■ Your objective ■
The response must consist of the records below, copied exactly.

==== Information supplied

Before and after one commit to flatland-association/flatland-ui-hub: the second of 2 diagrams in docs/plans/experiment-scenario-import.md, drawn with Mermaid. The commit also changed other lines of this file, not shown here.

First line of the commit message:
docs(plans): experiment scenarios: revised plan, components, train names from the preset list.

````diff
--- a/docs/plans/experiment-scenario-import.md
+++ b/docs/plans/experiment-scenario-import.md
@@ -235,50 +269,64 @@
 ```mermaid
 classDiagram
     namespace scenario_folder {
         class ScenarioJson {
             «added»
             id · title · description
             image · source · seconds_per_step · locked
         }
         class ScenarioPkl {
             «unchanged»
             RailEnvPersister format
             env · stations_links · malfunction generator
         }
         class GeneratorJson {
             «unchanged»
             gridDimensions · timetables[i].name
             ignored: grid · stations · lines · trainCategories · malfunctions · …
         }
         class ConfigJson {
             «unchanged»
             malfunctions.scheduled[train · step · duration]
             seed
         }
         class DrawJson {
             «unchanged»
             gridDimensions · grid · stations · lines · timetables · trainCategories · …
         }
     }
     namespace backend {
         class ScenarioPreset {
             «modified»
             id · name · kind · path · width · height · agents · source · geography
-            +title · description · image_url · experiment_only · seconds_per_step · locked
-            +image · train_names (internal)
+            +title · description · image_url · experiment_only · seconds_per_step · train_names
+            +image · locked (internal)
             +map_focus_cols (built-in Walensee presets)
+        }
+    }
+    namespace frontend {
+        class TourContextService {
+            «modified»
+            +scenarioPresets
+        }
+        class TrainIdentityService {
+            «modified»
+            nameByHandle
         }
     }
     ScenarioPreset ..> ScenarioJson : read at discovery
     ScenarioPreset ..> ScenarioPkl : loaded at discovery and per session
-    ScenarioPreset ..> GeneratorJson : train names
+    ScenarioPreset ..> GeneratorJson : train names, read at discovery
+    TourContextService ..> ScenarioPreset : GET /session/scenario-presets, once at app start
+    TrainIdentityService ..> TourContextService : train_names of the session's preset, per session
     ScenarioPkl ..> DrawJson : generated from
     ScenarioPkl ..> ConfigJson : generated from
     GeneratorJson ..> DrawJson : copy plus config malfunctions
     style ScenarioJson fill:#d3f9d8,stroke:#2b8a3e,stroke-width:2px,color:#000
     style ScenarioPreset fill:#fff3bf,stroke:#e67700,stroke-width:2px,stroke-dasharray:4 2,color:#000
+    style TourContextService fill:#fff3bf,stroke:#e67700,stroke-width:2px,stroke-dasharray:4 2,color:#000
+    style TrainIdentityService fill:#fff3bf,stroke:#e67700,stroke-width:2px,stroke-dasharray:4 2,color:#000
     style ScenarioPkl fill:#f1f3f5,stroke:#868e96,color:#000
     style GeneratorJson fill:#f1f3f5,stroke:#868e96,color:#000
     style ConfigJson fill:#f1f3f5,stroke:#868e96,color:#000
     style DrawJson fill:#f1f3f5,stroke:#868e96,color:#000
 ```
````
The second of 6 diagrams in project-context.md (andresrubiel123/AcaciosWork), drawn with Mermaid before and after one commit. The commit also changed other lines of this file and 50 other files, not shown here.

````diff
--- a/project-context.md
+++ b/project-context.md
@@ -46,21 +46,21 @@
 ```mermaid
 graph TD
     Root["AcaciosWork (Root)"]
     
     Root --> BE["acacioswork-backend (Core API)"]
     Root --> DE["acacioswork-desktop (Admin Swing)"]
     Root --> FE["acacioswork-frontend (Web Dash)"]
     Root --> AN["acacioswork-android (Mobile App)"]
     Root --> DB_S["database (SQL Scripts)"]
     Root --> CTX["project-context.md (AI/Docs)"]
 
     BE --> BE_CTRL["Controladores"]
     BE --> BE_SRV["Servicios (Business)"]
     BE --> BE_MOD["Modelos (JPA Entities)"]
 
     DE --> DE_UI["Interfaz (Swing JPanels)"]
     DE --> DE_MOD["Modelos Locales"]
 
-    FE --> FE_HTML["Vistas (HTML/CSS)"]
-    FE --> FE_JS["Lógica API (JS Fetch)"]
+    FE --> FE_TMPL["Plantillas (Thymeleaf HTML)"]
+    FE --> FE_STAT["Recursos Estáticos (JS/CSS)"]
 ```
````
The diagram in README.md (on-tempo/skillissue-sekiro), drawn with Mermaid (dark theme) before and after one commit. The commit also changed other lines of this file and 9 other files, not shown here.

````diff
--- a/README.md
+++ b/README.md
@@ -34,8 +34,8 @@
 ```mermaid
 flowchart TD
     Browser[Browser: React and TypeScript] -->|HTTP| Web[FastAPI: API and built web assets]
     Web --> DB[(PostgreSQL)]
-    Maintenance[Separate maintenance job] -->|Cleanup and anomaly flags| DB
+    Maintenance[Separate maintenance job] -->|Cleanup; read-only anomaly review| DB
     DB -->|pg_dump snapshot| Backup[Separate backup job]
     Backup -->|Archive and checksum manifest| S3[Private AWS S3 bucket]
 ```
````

========

■ Problem solution ■
Before and after one commit to flatland-association/flatland-ui-hub: the second of 2 diagrams in docs/plans/experiment-scenario-import.md, drawn with Mermaid. The commit also changed other lines of this file, not shown here.

First line of the commit message:
docs(plans): experiment scenarios: revised plan, components, train names from the preset list.

````diff
--- a/docs/plans/experiment-scenario-import.md
+++ b/docs/plans/experiment-scenario-import.md
@@ -235,50 +269,64 @@
 ```mermaid
 classDiagram
     namespace scenario_folder {
         class ScenarioJson {
             «added»
             id · title · description
             image · source · seconds_per_step · locked
         }
         class ScenarioPkl {
             «unchanged»
             RailEnvPersister format
             env · stations_links · malfunction generator
         }
         class GeneratorJson {
             «unchanged»
             gridDimensions · timetables[i].name
             ignored: grid · stations · lines · trainCategories · malfunctions · …
         }
         class ConfigJson {
             «unchanged»
             malfunctions.scheduled[train · step · duration]
             seed
         }
         class DrawJson {
             «unchanged»
             gridDimensions · grid · stations · lines · timetables · trainCategories · …
         }
     }
     namespace backend {
         class ScenarioPreset {
             «modified»
             id · name · kind · path · width · height · agents · source · geography
-            +title · description · image_url · experiment_only · seconds_per_step · locked
-            +image · train_names (internal)
+            +title · description · image_url · experiment_only · seconds_per_step · train_names
+            +image · locked (internal)
             +map_focus_cols (built-in Walensee presets)
+        }
+    }
+    namespace frontend {
+        class TourContextService {
+            «modified»
+            +scenarioPresets
+        }
+        class TrainIdentityService {
+            «modified»
+            nameByHandle
         }
     }
     ScenarioPreset ..> ScenarioJson : read at discovery
     ScenarioPreset ..> ScenarioPkl : loaded at discovery and per session
-    ScenarioPreset ..> GeneratorJson : train names
+    ScenarioPreset ..> GeneratorJson : train names, read at discovery
+    TourContextService ..> ScenarioPreset : GET /session/scenario-presets, once at app start
+    TrainIdentityService ..> TourContextService : train_names of the session's preset, per session
     ScenarioPkl ..> DrawJson : generated from
     ScenarioPkl ..> ConfigJson : generated from
     GeneratorJson ..> DrawJson : copy plus config malfunctions
     style ScenarioJson fill:#d3f9d8,stroke:#2b8a3e,stroke-width:2px,color:#000
     style ScenarioPreset fill:#fff3bf,stroke:#e67700,stroke-width:2px,stroke-dasharray:4 2,color:#000
+    style TourContextService fill:#fff3bf,stroke:#e67700,stroke-width:2px,stroke-dasharray:4 2,color:#000
+    style TrainIdentityService fill:#fff3bf,stroke:#e67700,stroke-width:2px,stroke-dasharray:4 2,color:#000
     style ScenarioPkl fill:#f1f3f5,stroke:#868e96,color:#000
     style GeneratorJson fill:#f1f3f5,stroke:#868e96,color:#000
     style ConfigJson fill:#f1f3f5,stroke:#868e96,color:#000
     style DrawJson fill:#f1f3f5,stroke:#868e96,color:#000
 ```
````
The second of 6 diagrams in project-context.md (andresrubiel123/AcaciosWork), drawn with Mermaid before and after one commit. The commit also changed other lines of this file and 50 other files, not shown here.

````diff
--- a/project-context.md
+++ b/project-context.md
@@ -46,21 +46,21 @@
 ```mermaid
 graph TD
     Root["AcaciosWork (Root)"]
     
     Root --> BE["acacioswork-backend (Core API)"]
     Root --> DE["acacioswork-desktop (Admin Swing)"]
     Root --> FE["acacioswork-frontend (Web Dash)"]
     Root --> AN["acacioswork-android (Mobile App)"]
     Root --> DB_S["database (SQL Scripts)"]
     Root --> CTX["project-context.md (AI/Docs)"]
 
     BE --> BE_CTRL["Controladores"]
     BE --> BE_SRV["Servicios (Business)"]
     BE --> BE_MOD["Modelos (JPA Entities)"]
 
     DE --> DE_UI["Interfaz (Swing JPanels)"]
     DE --> DE_MOD["Modelos Locales"]
 
-    FE --> FE_HTML["Vistas (HTML/CSS)"]
-    FE --> FE_JS["Lógica API (JS Fetch)"]
+    FE --> FE_TMPL["Plantillas (Thymeleaf HTML)"]
+    FE --> FE_STAT["Recursos Estáticos (JS/CSS)"]
 ```
````
The diagram in README.md (on-tempo/skillissue-sekiro), drawn with Mermaid (dark theme) before and after one commit. The commit also changed other lines of this file and 9 other files, not shown here.

````diff
--- a/README.md
+++ b/README.md
@@ -34,8 +34,8 @@
 ```mermaid
 flowchart TD
     Browser[Browser: React and TypeScript] -->|HTTP| Web[FastAPI: API and built web assets]
     Web --> DB[(PostgreSQL)]
-    Maintenance[Separate maintenance job] -->|Cleanup and anomaly flags| DB
+    Maintenance[Separate maintenance job] -->|Cleanup; read-only anomaly review| DB
     DB -->|pg_dump snapshot| Backup[Separate backup job]
     Backup -->|Archive and checksum manifest| S3[Private AWS S3 bucket]
 ```
````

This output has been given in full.